It’s no secret that Vancouver is something of a haven for movie-makers.
Appropriately styled “Hollywood North” (though we do share the nickname with Toronto), the West Coast city has been the background in many blockbusters, the hometown of a few A-listers, and the training ground for up-and-comers in the industry, either in front of or behind the camera.
So it comes as no surprise that when MovieMaker Magazine released this year’s ranking of the best cities in North America for movie makers to live and work, Vancouver took the silver spot.
The ranking even placed our city higher than the actual Hollywood, which came in third – this could be due in part to BC’s tax credits, with 338 films qualifying for the cut this year, according to MovieMaker Magazine.
“It’s great to hear that Vancouver is once again being recognized as one of the top places to live and work as a movie maker,” said Vancouver mayor, Gregor Robertson, in the release from MovieMaker.
“Vancouver’s reputation as ‘Hollywood North’ has only grown in recent years, thanks to our city’s world-class technical and creative talent, robust film infrastructure, strong local economy, and abundant backdrops of natural beauty.”
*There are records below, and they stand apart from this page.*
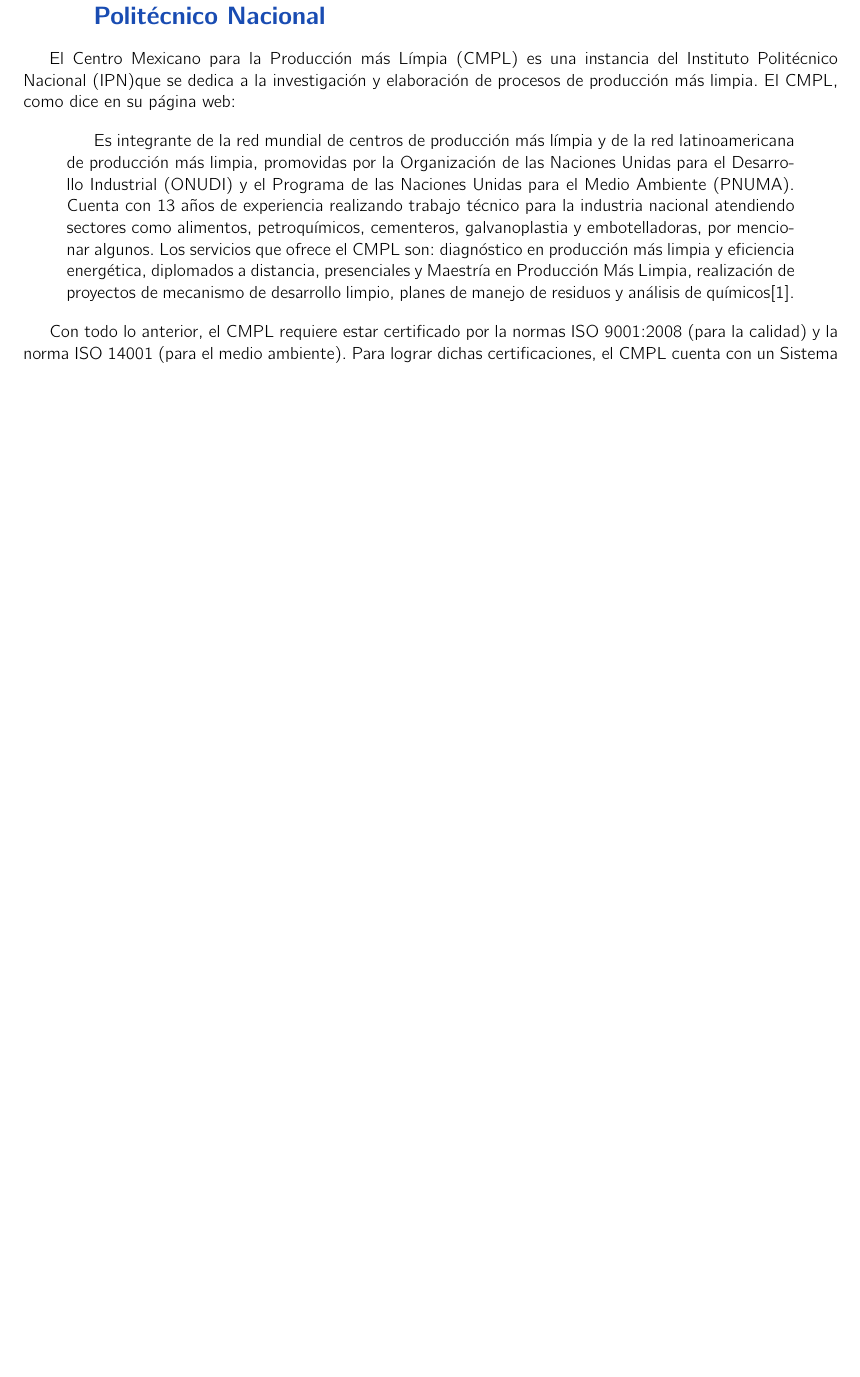
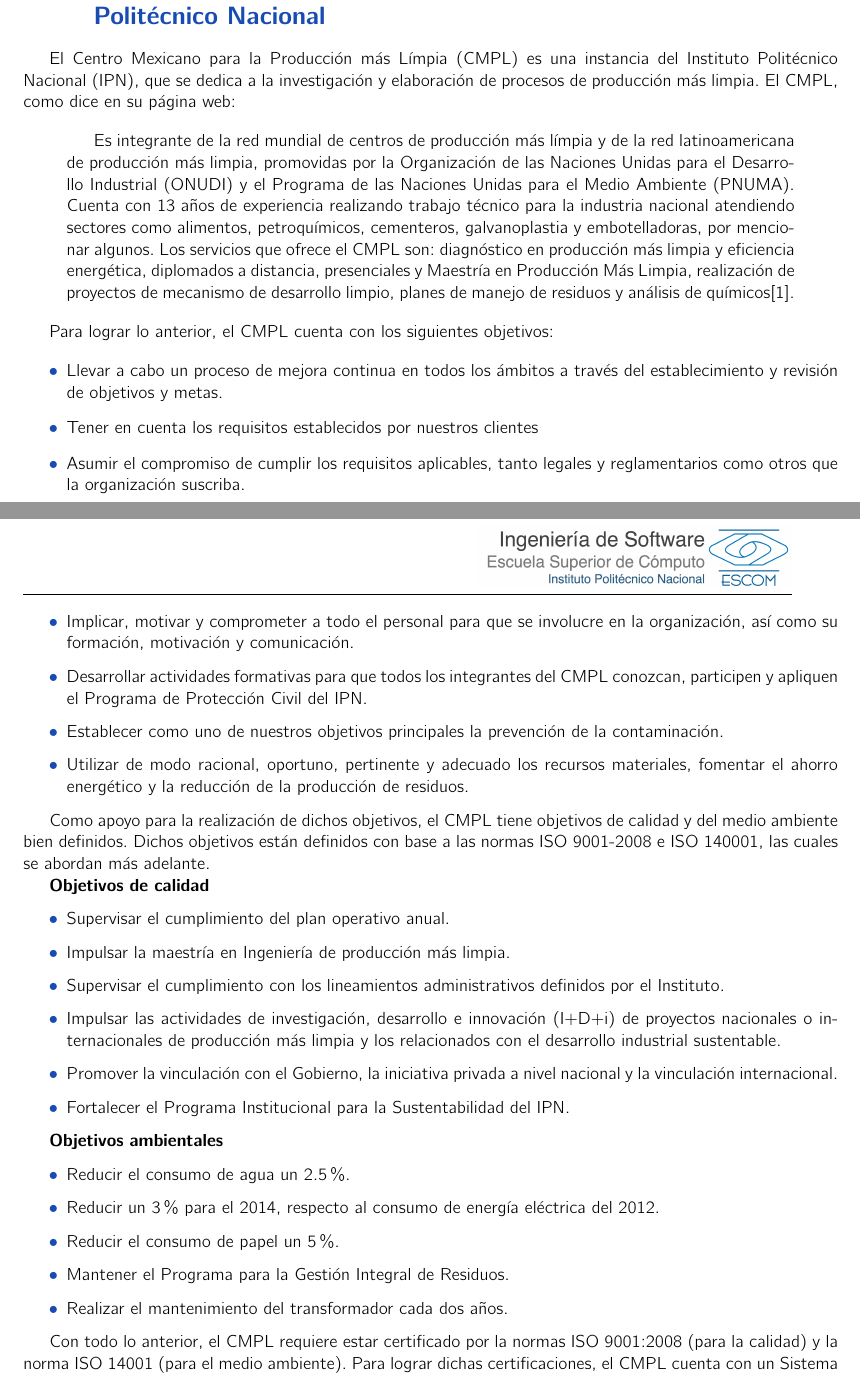
Before and after one commit to jonatanian/ReporteTecnicoTT, a LaTeX book (analisis.tex, which reads contexto.tex): part of page 3 of 20 before the commit and two parts of pages 3 and 4 of 20 after it, the two joined at a grey line, cut so that both start at the same text, the shorter picture padded with empty space. Compiled offline with pdfLaTeX.

Commit message:
Reestructuración de los contenidos de Antecedentes y Problemática.

```diff
--- a/contexto.tex
+++ b/contexto.tex
@@ -2,10 +2,44 @@
 
 \section{El Centro Mexicano para la Producción más Limpia del Instituto Politécnico Nacional}
 
-	El Centro Mexicano para la Producción más Límpia (CMPL) es una instancia del Instituto Politécnico Nacional (IPN)que se dedica a la investigación y elaboración de procesos de producción más limpia. El CMPL, como dice en su página web:
+	El Centro Mexicano para la Producción más Límpia (CMPL) es una instancia del Instituto Politécnico Nacional (IPN), que se dedica a la investigación y elaboración de procesos de producción más limpia. El CMPL, como dice en su página web:
 
 	\begin{quotation}Es integrante de la red mundial de centros de producción más límpia y de la red latinoamericana de producción más limpia, promovidas por la Organización de las Naciones Unidas para el Desarrollo Industrial (ONUDI) y el Programa de las Naciones Unidas para el Medio Ambiente (PNUMA). Cuenta con 13 años de experiencia realizando trabajo técnico para la industria nacional atendiendo sectores como alimentos, petroquímicos, cementeros, galvanoplastia y embotelladoras, por mencionar algunos. Los servicios que ofrece el CMPL son: diagnóstico en producción más limpia y eficiencia energética, diplomados a distancia, presenciales y Maestría en Producción Más Limpia, realización de proyectos de mecanismo de desarrollo limpio, planes de manejo de residuos y análisis de químicos[1].
 	\end{quotation}
+
+	Para lograr lo anterior, el CMPL cuenta con los siguientes objetivos:
+
+	\begin{itemize}
+		\item Llevar a cabo un proceso de mejora continua en todos los ámbitos a través del establecimiento y revisión de objetivos y metas.
+		\item Tener en cuenta los requisitos establecidos por nuestros clientes
+		\item Asumir el compromiso de cumplir los requisitos aplicables, tanto legales y reglamentarios como otros que la organización suscriba.
+		\item Implicar, motivar y comprometer a todo el personal para que se involucre en la organización, así como su formación, motivación y comunicación.
+		\item Desarrollar actividades formativas para que todos los integrantes del CMPL conozcan, participen y apliquen el Programa de Protección Civil del IPN.
+		\item Establecer como uno de nuestros objetivos principales la prevención de la contaminación. 	\item Utilizar de modo racional, oportuno, pertinente y adecuado los recursos materiales, fomentar el ahorro energético y la reducción de la producción de residuos.
+	\end{itemize}
+
+	Como apoyo para la realización de dichos objetivos, el CMPL tiene objetivos de calidad y del medio ambiente bien definidos. Dichos objetivos están definidos con base a las normas ISO 9001-2008 e ISO 140001, las cuales se abordan más adelante.
+
+\textbf{Objetivos de calidad}
+
+\begin{itemize}
+	\item Supervisar el cumplimiento del plan operativo anual.
+	\item Impulsar la maestría en Ingeniería de producción más limpia.
+	\item Supervisar el cumplimiento con los lineamientos administrativos definidos por el Instituto.
+	\item Impulsar las actividades de investigación, desarrollo e innovación (I+D+i) de proyectos nacionales o internacionales de producción más limpia y los relacionados con el desarrollo industrial sustentable.
+ \item Promover la vinculación con el Gobierno, la iniciativa privada a nivel nacional y la vinculación internacional.
+	\item Fortalecer el Programa Institucional para la Sustentabilidad del IPN.
+\end{itemize}
+
+\textbf{Objetivos ambientales}
+
+\begin{itemize}
+	\item Reducir el consumo de agua un 2.5\%.
+	\item Reducir un 3\% para el 2014, respecto al consumo de energía eléctrica del 2012.
+	\item Reducir el consumo de papel un 5\%.
+	\item Mantener el Programa para la Gestión Integral de Residuos.
+	\item Realizar el mantenimiento del transformador cada dos años.
+\end{itemize}
 
 	Con todo lo anterior, el CMPL requiere estar certificado por la normas ISO 9001:2008 (para la calidad) y la norma ISO 14001 (para el medio ambiente). Para lograr dichas certificaciones, el CMPL cuenta con un Sistema Integral de Gestión para la Calidad y el Medio Ambiente. Dicho sistema se denomina SIG y garantiza que el CMPL cumple con todos los lineamientos requeridos para ser considerado un centro de producción más limpia de calidad. Sin embargo, existen otras normas aplicables que se deben considerar, las cuales serán explicadas a continuación.
 
```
Sitting at the number one spot is Atlanta, Georgia, as there are huge incentives for films to shoot within their state lines. A program started in 2008 promises a 20% tax credit, along with an additional 10% for productions that include promotions.
Since then, the city has seen an influx of development centring around the film industry, and a total of $2.65 billion was spent on film and TV production in the state in 2017 alone, according to to the Georgia Department of Economic Development.
As for Vancouver, the movie and TV industry provides roughly 19,000 jobs for those in the area, and is responsible for over $409 million in salaries – though the number of jobs provided increases to around 42,000 when looking at BC as a whole.
And the other “Hollywood North?” Toronto ranks eighth on the list – not a bad spot to be in, but let’s be honest… it’s no Vancouver.